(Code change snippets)
-*-*-

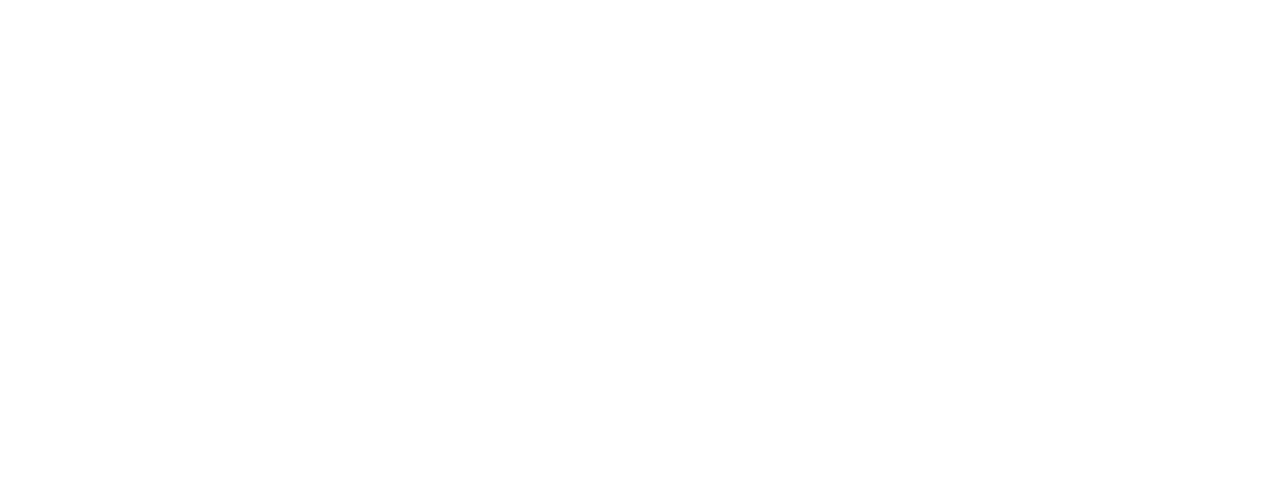
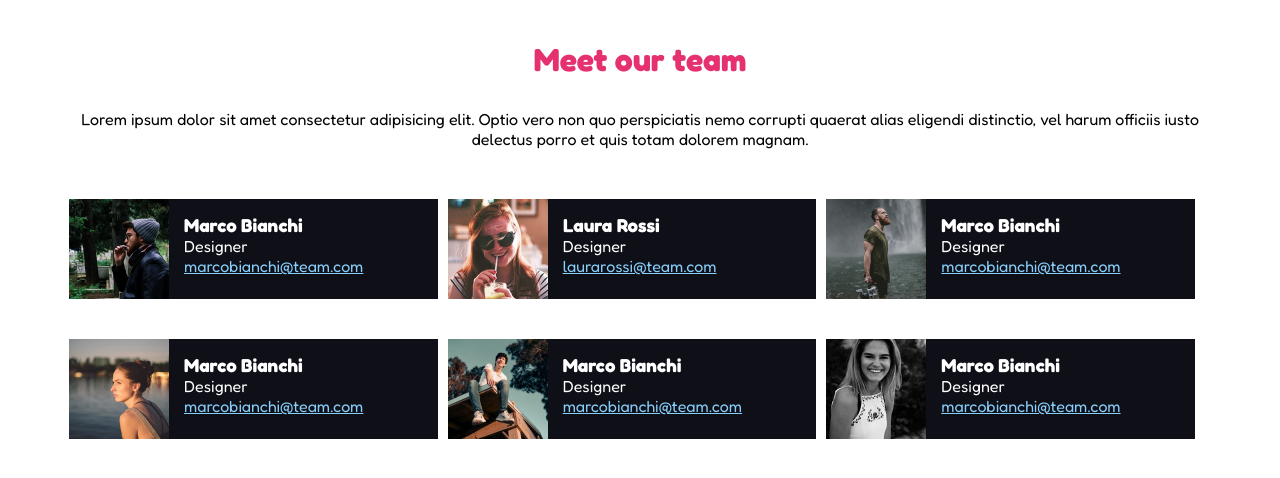
Before and after one commit to Leonardo-Gudini/html-css-float-cards, a plain HTML site: page index.html in a window 1280 px wide. Drawn offline with Linux system fonts and the light colour scheme.

Commit message:
creata struttura card e posizionate img

```diff
--- a/css/style.css
+++ b/css/style.css
@@ -3,3 +3,49 @@
     padding: 0;
     box-sizing: border-box;
 }
+
+body{
+    font-family: 'Fredoka', sans-serif;
+    width: 90%;
+    margin: 40px auto;
+}
+
+h1{
+    text-align: center;
+    color: rgb(229, 49, 112);
+    margin-bottom: 30px;
+}
+
+p{
+    text-align: center;
+    margin-bottom: 30px;
+}
+
+.card{
+    width: 32%;
+    color: white;
+    float: left;
+    background-color: rgb(14, 15, 23);
+    margin: 20px 5px;
+
+}
+
+.card::after{
+    content: "";
+    display: table;
+    clear: both;
+}
+
+.info{
+    padding: 15px;
+}
+
+.mail{
+    color: lightskyblue;
+}
+
+.pro-pic{
+    float: left;
+    width: 100px;
+    margin-right: 15px;
+}
--- a/index.html
+++ b/index.html
@@ -6,10 +6,86 @@
     <meta name="viewport" content="width=device-width, initial-scale=1.0">
     <title>float cards</title>
     <link rel="stylesheet" href="css/style.css">
+    <link rel="preconnect" href="https://fonts.googleapis.com">
+    <link rel="preconnect" href="https://fonts.gstatic.com" crossorigin>
+    <link href="https://fonts.googleapis.com/css2?family=Fredoka:wght@300;400;500;600;700&display=swap" rel="stylesheet">
 </head>
 <body>
 
+    <main>
+        <h1>Meet our team</h1>
 
+        <p>Lorem ipsum dolor sit amet consectetur adipisicing elit. Optio vero non quo perspiciatis nemo corrupti quaerat alias eligendi distinctio, vel harum officiis iusto delectus porro et quis totam dolorem magnam.</p>
+
+        <div class="container">
+            <div class="riga1">
+
+                <div class="card">
+                        <img class="pro-pic" src="assets/img/male1.png" alt="Marco Bianchi">
+                        <div class="info">
+                            <h3>Marco Bianchi</h3>
+                            <div>Designer</div>
+                            <a class="mail" href="mailto:marcobianchi@team.com">marcobianchi@team.com</a>
+                        </div>
+                </div>
+
+                <div class="card">
+                        <img class="pro-pic" src="assets/img/female1.png" alt="Laura Rossi">
+                        <div class="info">
+                            <h3>Laura Rossi</h3>
+                            <div>Designer</div>
+                            <a class="mail" href="mailto:laurarossi@team.com">laurarossi@team.com</a>
+                        </div>
+                </div>
+
+                <div class="card">
+                    <img class="pro-pic" src="assets/img/male2.png" alt="Giorgio Verdi">
+                    <div class="info">
+                        <h3>Marco Bianchi</h3>
+                        <div>Designer</div>
+                        <a class="mail" href="mailto:marcobianchi@team.com">marcobianchi@team.com</a>
+                    </div>
+            </div>
+
+            <div class="riga2">
+
+                <div class="card">
+                        <img class="pro-pic" src="assets/img/female2.png" alt="Marco Bianchi">
+                        <div class="info">
+                            <h3>Marco Bianchi</h3>
+                            <div>Designer</div>
+                            <a class="mail" href="mailto:marcobianchi@team.com">marcobianchi@team.com</a>
+                        </div>
+                </div>
+
+                <div class="card">
+                        <img class="pro-pic" src="assets/img/male3.png" alt="Marco Bianchi">
+                        <div class="info">
+                            <h3>Marco Bianchi</h3>
+                            <div>Designer</div>
+                            <a class="mail" href="mailto:marcobianchi@team.com">marcobianchi@team.com</a>
+                        </div>
+                </div>
+
+                <div class="card">
+                    <img class="pro-pic" src="assets/img/female3.png" alt="Marco Bianchi">
+                    <div class="info">
+                        <h3>Marco Bianchi</h3>
+                        <div>Designer</div>
+                        <a class="mail" href="mailto:marcobianchi@team.com">marcobianchi@team.com</a>
+                    </div>
+            </div>
+
+
+
+
+
+
+
+
+            </div>
+        </div>
+    </main>
 
 </body>
 </html>
```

-*-*-

**Task:** The lines you need are those with the word "https"; list them from the entries.

**Answer to the exercise:**
+    <link rel="preconnect" href="https://fonts.googleapis.com">
+    <link rel="preconnect" href="https://fonts.gstatic.com" crossorigin>
+    <link href="https://fonts.googleapis.com/css2?family=Fredoka:wght@300;400;500;600;700&display=swap" rel="stylesheet">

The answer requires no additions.